SUPREME COURT OF THE STATE OF NEW YORK Appellate Division, Fourth Judicial Department

November 20, 2009


Appeal from a judgment of the Erie County Court (Michael L. D'Amico, J.), rendered April 22, 2008.




The judgment convicted defendant, upon a jury verdict, of robbery in the second degree.

It is hereby ORDERED that the judgment so appealed from is unanimously affirmed.


On appeal from a judgment convicting him upon a jury verdict of robbery in the second degree (Penal Law § 160.10 [1]), defendant contends that reversal is required based upon, inter alia, a Payton violation (Payton v New York, 445 US 573). We conclude that there was in fact no Payton violation.

The People presented evidence at the suppression hearing establishing that, after the commission of the robbery, the victim observed defendant and his codefendant enter a house where, pursuant to the determination of County Court, defendant was a regular overnight visitor.

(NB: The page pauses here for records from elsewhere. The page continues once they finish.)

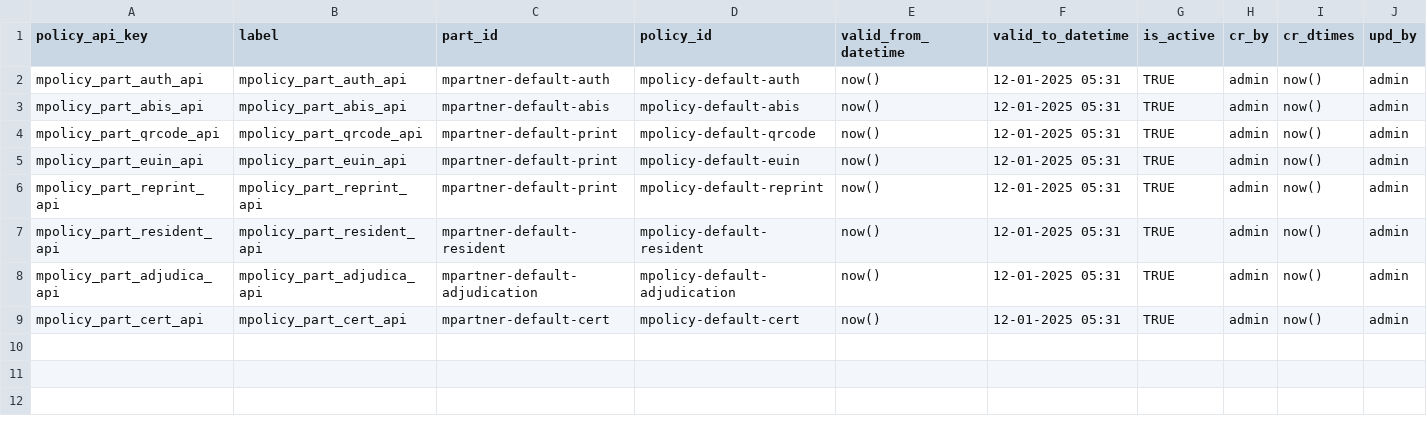
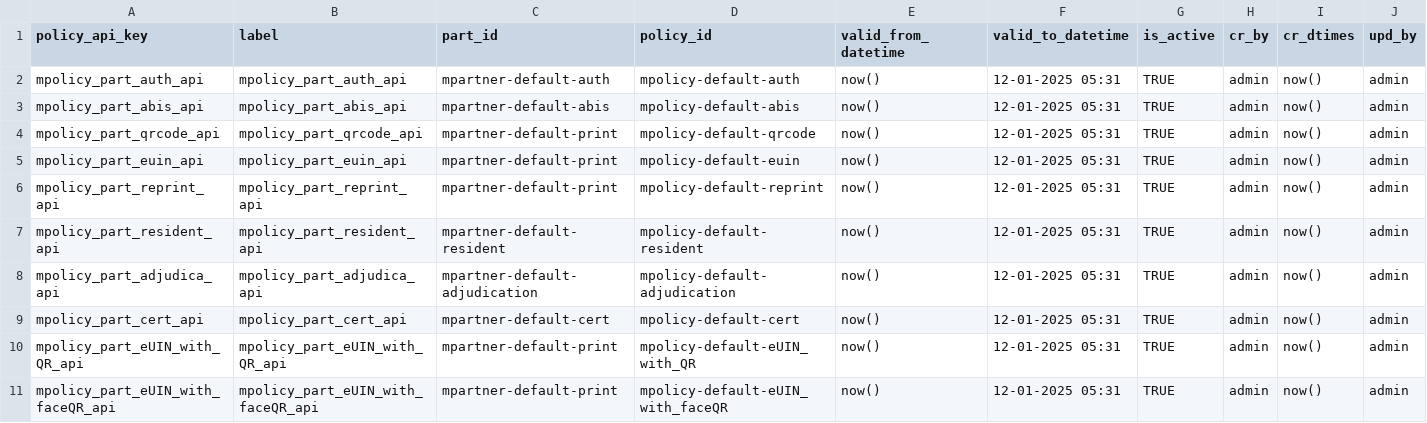
Before and after one commit to mosip/partner-management-services, a CSV file: db_scripts/mosip_pms/dml/pms-partner_policy.csv, drawn as a sheet; only a part is shown; rows hold the shown columns only; the diff names each change by its address in the sheet, - before the commit and + after, or states it on an @@ line.

```diff
--- a/db_scripts/mosip_pms/dml/pms-partner_policy.csv
+++ b/db_scripts/mosip_pms/dml/pms-partner_policy.csv
+row 10: mpolicy_part_eUIN_with_QR_api | mpolicy_part_eUIN_with_QR_api | mpartner-default-print | mpolicy-default-eUIN_with_QR | now() | 12-01-2025 05:31 | TRUE | admin | now() | admin
+row 11: mpolicy_part_eUIN_with_faceQR_api | mpolicy_part_eUIN_with_faceQR_api | mpartner-default-print | mpolicy-default-eUIN_with_faceQR | now() | 12-01-2025 05:31 | TRUE | admin | now() | admin
```
Also changed, not shown: db_scripts/mosip_pms/dml/pms-auth_policy.csv, db_scripts/mosip_pms/dml/pms-auth_policy_h.csv, 3 other files.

Upon responding to the victim's 911 telephone call, the police pushed aside the cardboard and curtain covering the front window of the house and observed defendant and his codefendant inside the house. The police identified themselves, and the occupants permitted their entry only after the police attempted to break down the door.

Contrary to the contention of defendant, the police did not violate his Payton rights inasmuch as the court properly determined that there were exigent circumstances justifying the entry, i.e., the risk that defendant and his codefendant would dispose of the stolen money (see People v Saunders, 290 AD2d 461, 463, lv denied 98 NY2d 681; People v Foster, 245 AD2d 1074, lv denied 91 NY2d 972).

We also reject the contention of defendant that the People failed to prove his guilt beyond a reasonable doubt.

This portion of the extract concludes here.